Friday 18 Apr
 
 
 photo 85cca911-3826-446b-828b-785107dd2ef3_zpse09f07ac.jpg

 

OKG Newsletter


Home · Articles · Opinion · Commentary · Building strong children
Commentary
 

Building strong children


Kurt Hochenauer September 6th, 2007

The famous abolitionist Frederick Douglass had it right about education in this often-cited quote: "It is easier to build strong children than to repair broken men."   Those words are as true t...
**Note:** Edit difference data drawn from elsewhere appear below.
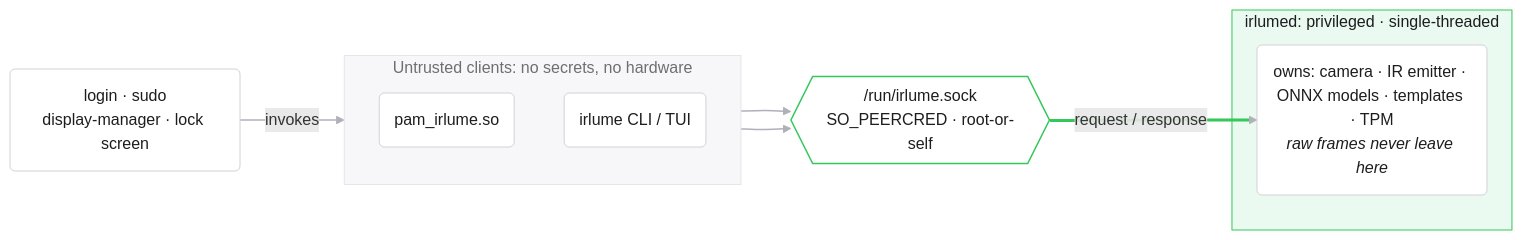
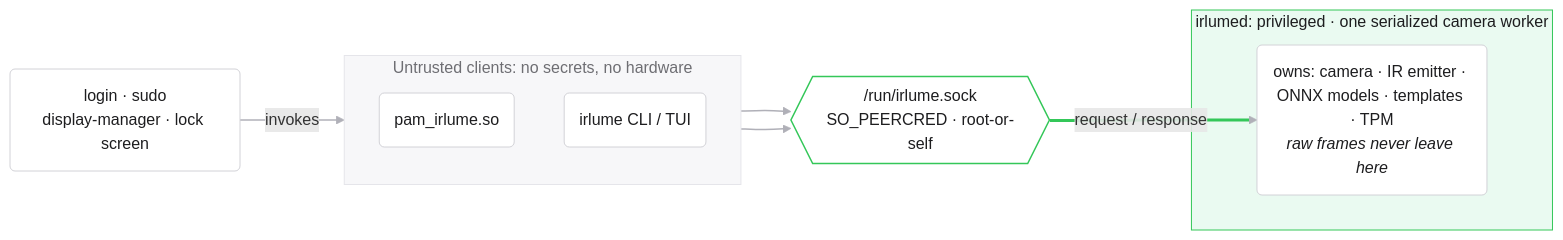
One commit to archledger/irlume changed the first of 3 diagrams in docs/ARCHITECTURE.md. Above: the diagram before and after it, drawn with Mermaid. The commit also changed other lines of this file and 3 other files, not shown here.

````diff
--- a/docs/ARCHITECTURE.md
+++ b/docs/ARCHITECTURE.md
@@ -21,25 +21,25 @@
 ```mermaid
 flowchart LR
     callers("login · sudo<br/>display-manager · lock screen")
     subgraph untrusted["Untrusted clients: no secrets, no hardware"]
         direction TB
         pam("pam_irlume.so")
         cli("irlume CLI / TUI")
     end
     socket{{"/run/irlume.sock<br/>SO_PEERCRED · root-or-self"}}
-    subgraph trust["irlumed: privileged · single-threaded"]
+    subgraph trust["irlumed: privileged · one serialized camera worker"]
         daemon("owns: camera · IR emitter · ONNX models · templates · TPM<br/><i>raw frames never leave here</i>")
     end
     callers -->|invokes| pam
     pam --> socket
     cli --> socket
     socket ==>|request / response| daemon
     classDef base fill:#ffffff,stroke:#d2d2d7,stroke-width:1px,color:#1d1d1f;
     classDef gate fill:#ffffff,stroke:#34c759,stroke-width:1.5px,color:#1d1d1f;
     class callers,pam,cli,daemon base;
     class socket gate;
     style untrusted fill:#f7f7f9,stroke:#e5e5ea,color:#6e6e73;
     style trust fill:#eafaf1,stroke:#34c759,color:#1d1d1f;
     linkStyle default stroke:#b0b0b8,stroke-width:1.5px;
     linkStyle 3 stroke:#34c759,stroke-width:3px;
 ```
````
The famous abolitionist Frederick Douglass had it right about education in this often-cited quote: "It is easier to build strong children than to repair broken men."

 

Those words are as true today as in the mid-19th century when Douglass, a former slave, became the conscience of America, standing up boldly in speech after speech against the evil and degradation of slavery. As a social activist, Douglass remains virtually unparalleled in American history.

 

Oklahoma City has a prominent high school named after the brilliant orator and writer. Located in the inner city, Douglass High School's students are primarily black. In 2006, 95 percent of the students qualified for free or reduced-price lunch. Just a few years ago, the school's physical structures were disgracefully dilapidated. The school, on a physical level, served as a symbol of a two-tiered educational system that privileges suburban over urban schools, white over black students.

 

Today, students attend classes at a brand new Douglass High School, which was funded as part of the $700 million MAPS for Kids initiative approved by local voters in 2001. The money came from a temporary sales tax. The new Douglass, which cost $33 million, has 54 classrooms, eight science labs, a mock courtroom, auditorium and media center. Frederick Douglass IV even spoke at the school's grand opening in April 2006.

 

Buildings are just inanimate objects, true, and they cannot solve all problems in education, but this new school carries a powerful message: It tells its students, faculty and administrators this community cares about them and wants them to achieve success in their lives.

 

Yet, it is only one of many projects funded by MAPS for Kids, which by any measure has been a grand success in a state known throughout the nation for its low per-pupil spending and mediocre teacher salaries. Certainly there are people in the community who might begrudge public funding for schools or find fault with individual MAPS for Kids projects, but it would not be an exaggeration to say the initiative kick-started an ongoing rescue operation to solve infrastructure problems faced by Oklahoma City Public Schools.

 

But, MAPS for Kids, for all its success, was only a beginning. Throughout America today, the physical infrastructure " such as bridges, roads and schools " is in serious decline and needs to be replaced or repaired. There remains much to do in the country to set things right. Locally, Oklahoma City Public Schools should be at the top of anyone's infrastructure-to-be-improved list.

 

Oklahoma City Mayor Mick Cornett and Cliff Hudson, chairperson of the Oklahoma City school board, recently held a news conference to speak in support of a $248.3 million bond issue that will go before district voters Oct. 9. The bond issue will not raise taxes. It will, however, continue the positive energy created by MAPS for Kids by making more improvements to the school district's basic infrastructure.

 

MAPS for Kids was a landmark initiative that changed the way some people here think about taxation and government in an era of anti-tax crusades. It brought together educators, politicians and members of the business community. It momentarily broke down the country's great partisan divide. Here were leaders setting aside fundamental differences to "build strong children."

 

The new bond issue, which deserves everyone's support, continues in this tradition.

 

Hochenauer is an English professor at the University of Central Oklahoma and author of the progressive political blog Okie Funk: Notes From the Outback, www.okiefunk.com.

 
  • Currently 3.5/5 Stars.
  • 1
  • 2
  • 3
  • 4
  • 5
 
 

 

 
 
 
Close
Close
Close